I am not naive. I've had kids. The egocentric bend in all of them is a gravitational pull towards “If it doesn't involve me, then it can't be important!” But they also possess wells of empathy and a compass for what's fair. Their bend can be straightened. Let me offer some targets to aim for and practical suggestions to help hit the bull's eye.
We want to shape our children's:
Vision—to see God's world
This is God's world. All of it. It doesn't belong to the devil or to us. It's true that the world is broken with real danger in it, but it is still God's. Help your family to look at the world and see God in every part of it.
Heart—to care about God's world

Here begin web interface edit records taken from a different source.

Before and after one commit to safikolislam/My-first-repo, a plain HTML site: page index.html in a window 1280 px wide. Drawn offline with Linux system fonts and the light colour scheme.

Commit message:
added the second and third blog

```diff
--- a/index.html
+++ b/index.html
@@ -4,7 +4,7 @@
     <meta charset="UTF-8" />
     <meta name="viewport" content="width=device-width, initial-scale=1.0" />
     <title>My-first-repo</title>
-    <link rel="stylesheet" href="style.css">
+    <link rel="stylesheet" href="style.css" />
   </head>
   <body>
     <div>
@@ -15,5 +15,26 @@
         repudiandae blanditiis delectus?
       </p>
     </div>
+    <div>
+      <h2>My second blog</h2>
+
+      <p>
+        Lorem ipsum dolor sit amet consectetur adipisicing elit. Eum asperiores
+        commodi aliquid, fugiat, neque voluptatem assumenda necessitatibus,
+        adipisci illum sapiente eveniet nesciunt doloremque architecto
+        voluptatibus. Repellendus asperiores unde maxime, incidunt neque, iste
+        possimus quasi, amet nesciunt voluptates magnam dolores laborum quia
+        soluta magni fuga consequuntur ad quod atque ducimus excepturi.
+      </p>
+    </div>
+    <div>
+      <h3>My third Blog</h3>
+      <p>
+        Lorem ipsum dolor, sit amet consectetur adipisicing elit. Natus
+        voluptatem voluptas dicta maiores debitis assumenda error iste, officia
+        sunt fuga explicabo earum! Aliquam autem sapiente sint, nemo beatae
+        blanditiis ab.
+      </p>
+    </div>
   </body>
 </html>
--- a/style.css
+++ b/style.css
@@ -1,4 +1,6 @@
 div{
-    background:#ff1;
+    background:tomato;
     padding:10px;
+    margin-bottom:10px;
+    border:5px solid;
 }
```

Since God owns and inhabits our world, apathy is not an option. What happens down the street and around the globe matters. It matters to God. It matters to us.
Will—to engage God's world

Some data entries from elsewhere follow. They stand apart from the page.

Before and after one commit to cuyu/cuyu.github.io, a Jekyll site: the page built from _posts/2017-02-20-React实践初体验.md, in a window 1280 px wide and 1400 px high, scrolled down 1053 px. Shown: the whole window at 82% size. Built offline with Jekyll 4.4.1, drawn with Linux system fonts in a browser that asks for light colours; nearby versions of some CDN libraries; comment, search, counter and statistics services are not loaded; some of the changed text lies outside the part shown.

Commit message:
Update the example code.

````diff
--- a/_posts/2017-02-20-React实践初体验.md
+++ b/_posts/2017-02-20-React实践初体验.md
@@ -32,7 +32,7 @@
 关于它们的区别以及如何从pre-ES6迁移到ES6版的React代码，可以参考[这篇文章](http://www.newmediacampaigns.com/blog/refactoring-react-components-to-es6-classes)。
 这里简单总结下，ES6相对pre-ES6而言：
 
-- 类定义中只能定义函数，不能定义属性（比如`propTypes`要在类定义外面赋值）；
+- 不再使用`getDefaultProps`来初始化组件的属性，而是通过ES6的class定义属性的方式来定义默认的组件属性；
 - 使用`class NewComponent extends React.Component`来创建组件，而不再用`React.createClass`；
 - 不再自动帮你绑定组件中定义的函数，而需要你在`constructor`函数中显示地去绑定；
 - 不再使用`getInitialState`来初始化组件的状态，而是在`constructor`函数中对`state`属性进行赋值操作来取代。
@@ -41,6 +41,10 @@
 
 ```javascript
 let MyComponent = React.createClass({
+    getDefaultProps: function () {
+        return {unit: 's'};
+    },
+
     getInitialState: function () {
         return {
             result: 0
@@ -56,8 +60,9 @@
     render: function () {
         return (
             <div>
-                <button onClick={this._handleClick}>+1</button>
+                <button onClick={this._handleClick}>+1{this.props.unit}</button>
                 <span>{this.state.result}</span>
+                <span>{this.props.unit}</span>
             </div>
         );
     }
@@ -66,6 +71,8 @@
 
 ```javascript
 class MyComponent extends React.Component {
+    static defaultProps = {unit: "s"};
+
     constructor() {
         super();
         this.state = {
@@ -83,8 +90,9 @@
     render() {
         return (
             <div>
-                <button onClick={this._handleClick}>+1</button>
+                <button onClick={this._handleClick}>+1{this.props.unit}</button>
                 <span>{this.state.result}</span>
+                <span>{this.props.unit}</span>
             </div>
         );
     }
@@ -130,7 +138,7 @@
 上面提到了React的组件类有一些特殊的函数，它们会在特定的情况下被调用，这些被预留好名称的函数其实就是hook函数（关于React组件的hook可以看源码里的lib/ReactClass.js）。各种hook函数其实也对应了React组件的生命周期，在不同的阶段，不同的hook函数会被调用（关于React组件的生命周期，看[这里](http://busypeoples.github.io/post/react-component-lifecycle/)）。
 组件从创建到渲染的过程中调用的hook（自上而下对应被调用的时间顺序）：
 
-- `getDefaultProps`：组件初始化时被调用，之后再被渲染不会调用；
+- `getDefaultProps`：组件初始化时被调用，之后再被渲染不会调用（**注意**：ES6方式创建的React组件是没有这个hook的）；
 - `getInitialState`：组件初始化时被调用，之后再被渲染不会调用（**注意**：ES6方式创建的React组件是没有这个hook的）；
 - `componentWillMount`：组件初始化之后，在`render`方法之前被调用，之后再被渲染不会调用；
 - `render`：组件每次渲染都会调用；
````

Seeing and caring intersect in responsibility. Open eyes and open hearts compel us to face the challenge of justice and compassion. The enormity of that challenge may tempt us to run and hide. But don't. Allow your child to start small and then dream big.
Hand—to redeem God's world
Here is the core of social conscience. Many see the need, shed a tear, and offer good intentions, but justice and compassion are actions, not just ideals. It is something we do.
God has borne the patient pains of redemption through Jesus Christ. We carry His grace to the broken places around us, even with patient pains.
Faith—to trust in God's good purposes
Compassion and justice are not failing efforts. We may sense frustration and confusion in the unfolding of God's plan but there is no debate about the destination. God's Kingdom comes. Hope in it.
That's our lesson plan for shaping our children's social conscience. But how do we actually do it? We start now, even if it hasn't been on our radar before. Then we lean completely on the grace of our Lord. Only God can shape a soul. Next, there are practical ideas that can steer young spirits. Here are some suggestions for starters, which you can add your own to:
- Get out of the four walls of home and church. Don't let fear paralyze you
- Educate yourselves on global and local issues
- Less sitcoms and more documentaries or news programs
- Institute a family project to address a community need
- Do a neighbourhood walk to pick up litter
- Sponsor a child through a compassion agency
- Volunteer weekly with your local food bank, hospital, community garden, etc.
- Escort your kids on a cross cultural experience and don't use an airplane to do it
- Practice neighbourhood hospitality and use table talk to enlarge perspective
- Make sure that what you want to see in them—you see in the mirror!